NAPIER: Kane Williamson belted 73 off 55 balls as New Zealand cruised to a six-wicket win over Bangladesh in the first Twenty20 match in Napier on Tuesday.
New Zealand cut down their 142-run target with two overs to spare as captain Williamson held the innings together with support from Colin de Grandhomme after the first four wickets fell cheaply.
New Zealand were four for 62 when de Grandhomme went to the crease and added 41 off 22 in an 81-run stand with Williamson.
It was Williamson’s highest Twenty20 innings, one run more than his unbeaten 72 against Pakistan a year ago, while de Grandhomme’s previous best was eight against Zimbabwe four years back.
The comfortable win continued New Zealand’s domination of Bangladesh after winning the three 50-over matches last week.
Bangladesh, looking to turn the tables in the shortest form of the game, opted to bat on a flat wicket after winning the toss but could only manage 141 for eight.
Mahmudullah, who had been out of form in the ODIs, came right with a knock of 52 in the only innings of note with Mosaddek Hossain adding 20 and New Zealand’s 18 wides was the third highest contributor to their total.
Mahmudullah kept out a yorker to avoid a hat trick with the first ball he faced after New Zealand debutant Lockie Ferguson took the wickets of Sabbir Rahman and Soumya Sarkar with his first two deliveries.
Ferguson also bowled Mahmudullah in his last over to finish with three for 32 while fellow debutant Ben Wheeler took two for 22.
Bangladesh felt they were still in the game when top-order big hitters, Neil Broom, Colin Munro, Corey Anderson and Tom Bruce were all removed cheaply.
Broom was out for six when Shakib Al Hasan pulled off a sensational as he sprinted around the boundary to take the ball.
He then flicked it in the air before momentum took him across the rope and then stepped back into the field of play to complete the catch.

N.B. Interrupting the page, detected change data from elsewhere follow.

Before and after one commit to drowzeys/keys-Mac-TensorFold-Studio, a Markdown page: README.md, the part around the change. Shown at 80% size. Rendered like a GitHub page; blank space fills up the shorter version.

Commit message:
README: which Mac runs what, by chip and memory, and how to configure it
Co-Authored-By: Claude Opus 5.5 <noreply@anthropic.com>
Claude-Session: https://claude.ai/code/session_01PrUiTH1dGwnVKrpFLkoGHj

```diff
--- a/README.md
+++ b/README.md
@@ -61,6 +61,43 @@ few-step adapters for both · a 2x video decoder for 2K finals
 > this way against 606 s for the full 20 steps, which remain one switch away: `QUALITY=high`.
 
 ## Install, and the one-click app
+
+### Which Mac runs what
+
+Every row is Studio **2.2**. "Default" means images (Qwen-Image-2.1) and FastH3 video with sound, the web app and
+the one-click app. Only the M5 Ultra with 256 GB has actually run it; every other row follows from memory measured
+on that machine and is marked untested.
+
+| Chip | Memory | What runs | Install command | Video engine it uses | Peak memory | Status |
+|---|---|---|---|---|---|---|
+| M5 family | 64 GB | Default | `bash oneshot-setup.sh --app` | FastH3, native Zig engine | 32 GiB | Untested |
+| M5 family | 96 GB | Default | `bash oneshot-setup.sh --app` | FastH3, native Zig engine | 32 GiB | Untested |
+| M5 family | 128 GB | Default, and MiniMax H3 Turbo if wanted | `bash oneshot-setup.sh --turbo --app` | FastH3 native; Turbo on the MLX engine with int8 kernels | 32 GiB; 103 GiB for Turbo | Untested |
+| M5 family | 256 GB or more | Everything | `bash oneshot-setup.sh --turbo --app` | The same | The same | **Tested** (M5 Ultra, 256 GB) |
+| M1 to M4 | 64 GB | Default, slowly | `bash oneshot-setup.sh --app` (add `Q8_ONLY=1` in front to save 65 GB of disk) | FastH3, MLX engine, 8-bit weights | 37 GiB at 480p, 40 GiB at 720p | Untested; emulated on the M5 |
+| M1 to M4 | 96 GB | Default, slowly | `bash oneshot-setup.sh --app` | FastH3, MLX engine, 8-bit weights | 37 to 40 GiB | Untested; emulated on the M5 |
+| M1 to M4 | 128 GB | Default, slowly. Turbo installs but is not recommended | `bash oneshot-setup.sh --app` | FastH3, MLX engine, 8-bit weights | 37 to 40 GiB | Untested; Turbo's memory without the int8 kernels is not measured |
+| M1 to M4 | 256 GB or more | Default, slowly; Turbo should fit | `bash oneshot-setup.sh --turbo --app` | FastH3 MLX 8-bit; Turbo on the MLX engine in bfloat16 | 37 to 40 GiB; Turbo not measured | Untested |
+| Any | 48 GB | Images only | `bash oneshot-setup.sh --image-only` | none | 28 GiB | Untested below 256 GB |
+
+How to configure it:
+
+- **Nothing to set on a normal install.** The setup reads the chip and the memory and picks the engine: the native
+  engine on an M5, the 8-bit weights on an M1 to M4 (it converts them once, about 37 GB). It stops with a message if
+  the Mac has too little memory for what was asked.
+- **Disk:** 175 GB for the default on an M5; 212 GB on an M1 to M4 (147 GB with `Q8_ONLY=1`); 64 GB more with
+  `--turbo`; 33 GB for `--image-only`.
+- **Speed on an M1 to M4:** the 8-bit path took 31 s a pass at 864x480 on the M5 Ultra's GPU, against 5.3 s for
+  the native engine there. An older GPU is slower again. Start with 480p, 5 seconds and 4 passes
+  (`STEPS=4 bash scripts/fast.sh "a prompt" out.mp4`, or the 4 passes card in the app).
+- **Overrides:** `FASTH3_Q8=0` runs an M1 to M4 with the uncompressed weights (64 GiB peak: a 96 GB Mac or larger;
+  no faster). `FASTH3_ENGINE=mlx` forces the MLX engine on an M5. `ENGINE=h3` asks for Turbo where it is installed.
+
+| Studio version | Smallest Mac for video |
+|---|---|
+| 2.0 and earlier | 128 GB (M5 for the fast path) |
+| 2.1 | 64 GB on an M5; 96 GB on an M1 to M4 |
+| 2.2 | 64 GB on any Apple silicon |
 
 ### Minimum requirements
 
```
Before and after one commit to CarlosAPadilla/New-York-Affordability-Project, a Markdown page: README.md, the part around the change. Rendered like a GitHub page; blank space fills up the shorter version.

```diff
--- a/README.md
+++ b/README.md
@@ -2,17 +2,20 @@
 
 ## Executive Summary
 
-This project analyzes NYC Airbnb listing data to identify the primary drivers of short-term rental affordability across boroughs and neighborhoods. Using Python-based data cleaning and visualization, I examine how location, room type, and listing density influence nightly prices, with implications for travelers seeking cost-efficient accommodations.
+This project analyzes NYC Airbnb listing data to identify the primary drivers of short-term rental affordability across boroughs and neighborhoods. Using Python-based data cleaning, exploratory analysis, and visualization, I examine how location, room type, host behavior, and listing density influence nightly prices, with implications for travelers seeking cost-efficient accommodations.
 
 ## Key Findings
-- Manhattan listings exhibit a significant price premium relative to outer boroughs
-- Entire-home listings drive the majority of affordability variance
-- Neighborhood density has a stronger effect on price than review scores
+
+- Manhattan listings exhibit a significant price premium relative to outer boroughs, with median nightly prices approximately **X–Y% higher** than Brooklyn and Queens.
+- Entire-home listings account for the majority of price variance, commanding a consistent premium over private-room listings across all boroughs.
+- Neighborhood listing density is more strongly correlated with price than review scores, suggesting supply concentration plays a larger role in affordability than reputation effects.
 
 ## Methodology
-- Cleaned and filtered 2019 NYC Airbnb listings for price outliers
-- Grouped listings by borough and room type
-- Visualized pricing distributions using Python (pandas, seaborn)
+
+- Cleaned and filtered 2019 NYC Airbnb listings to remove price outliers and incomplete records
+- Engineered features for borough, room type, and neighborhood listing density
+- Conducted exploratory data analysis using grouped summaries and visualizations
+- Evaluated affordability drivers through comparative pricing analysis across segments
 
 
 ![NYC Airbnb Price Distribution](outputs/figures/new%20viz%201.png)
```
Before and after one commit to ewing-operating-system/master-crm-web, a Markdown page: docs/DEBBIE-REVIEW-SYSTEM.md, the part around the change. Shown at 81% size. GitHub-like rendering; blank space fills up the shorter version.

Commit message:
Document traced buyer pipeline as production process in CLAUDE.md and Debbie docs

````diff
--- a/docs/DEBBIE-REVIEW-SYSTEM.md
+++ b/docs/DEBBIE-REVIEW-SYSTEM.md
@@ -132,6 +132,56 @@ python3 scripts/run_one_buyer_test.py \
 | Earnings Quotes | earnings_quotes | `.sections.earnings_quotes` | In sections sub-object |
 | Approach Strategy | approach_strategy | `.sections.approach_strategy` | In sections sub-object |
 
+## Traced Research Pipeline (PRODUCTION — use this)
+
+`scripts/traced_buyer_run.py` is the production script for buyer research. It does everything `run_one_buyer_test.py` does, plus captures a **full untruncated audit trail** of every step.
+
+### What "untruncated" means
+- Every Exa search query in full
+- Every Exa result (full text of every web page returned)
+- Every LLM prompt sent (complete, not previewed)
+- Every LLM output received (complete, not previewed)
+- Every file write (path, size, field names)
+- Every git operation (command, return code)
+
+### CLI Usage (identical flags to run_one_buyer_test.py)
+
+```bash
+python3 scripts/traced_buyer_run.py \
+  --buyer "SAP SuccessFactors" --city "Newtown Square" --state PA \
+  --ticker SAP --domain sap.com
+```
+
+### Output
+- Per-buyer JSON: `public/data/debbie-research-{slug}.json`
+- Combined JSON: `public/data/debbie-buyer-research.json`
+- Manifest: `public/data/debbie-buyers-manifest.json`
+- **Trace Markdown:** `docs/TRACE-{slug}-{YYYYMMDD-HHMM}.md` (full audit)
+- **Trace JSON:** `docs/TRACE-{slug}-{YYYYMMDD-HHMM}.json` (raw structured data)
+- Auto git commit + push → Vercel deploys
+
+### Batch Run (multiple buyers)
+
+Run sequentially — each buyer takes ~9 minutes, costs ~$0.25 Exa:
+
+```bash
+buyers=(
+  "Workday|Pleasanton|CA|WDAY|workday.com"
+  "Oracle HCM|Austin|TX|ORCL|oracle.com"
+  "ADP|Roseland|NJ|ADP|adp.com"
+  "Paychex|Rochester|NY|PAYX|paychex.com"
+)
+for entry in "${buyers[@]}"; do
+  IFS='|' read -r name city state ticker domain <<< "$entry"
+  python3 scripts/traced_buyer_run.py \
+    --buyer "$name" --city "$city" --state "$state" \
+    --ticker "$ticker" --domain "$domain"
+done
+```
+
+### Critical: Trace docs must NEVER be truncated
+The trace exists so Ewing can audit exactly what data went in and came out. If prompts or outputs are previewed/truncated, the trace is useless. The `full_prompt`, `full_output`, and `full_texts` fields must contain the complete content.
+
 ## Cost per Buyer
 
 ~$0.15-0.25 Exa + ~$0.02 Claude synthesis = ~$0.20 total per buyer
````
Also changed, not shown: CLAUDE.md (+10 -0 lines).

Mustafizur Rahman, who removed Munro without scoring, was the most economical of the Bangladesh bowlers with one for 21 off his four overs.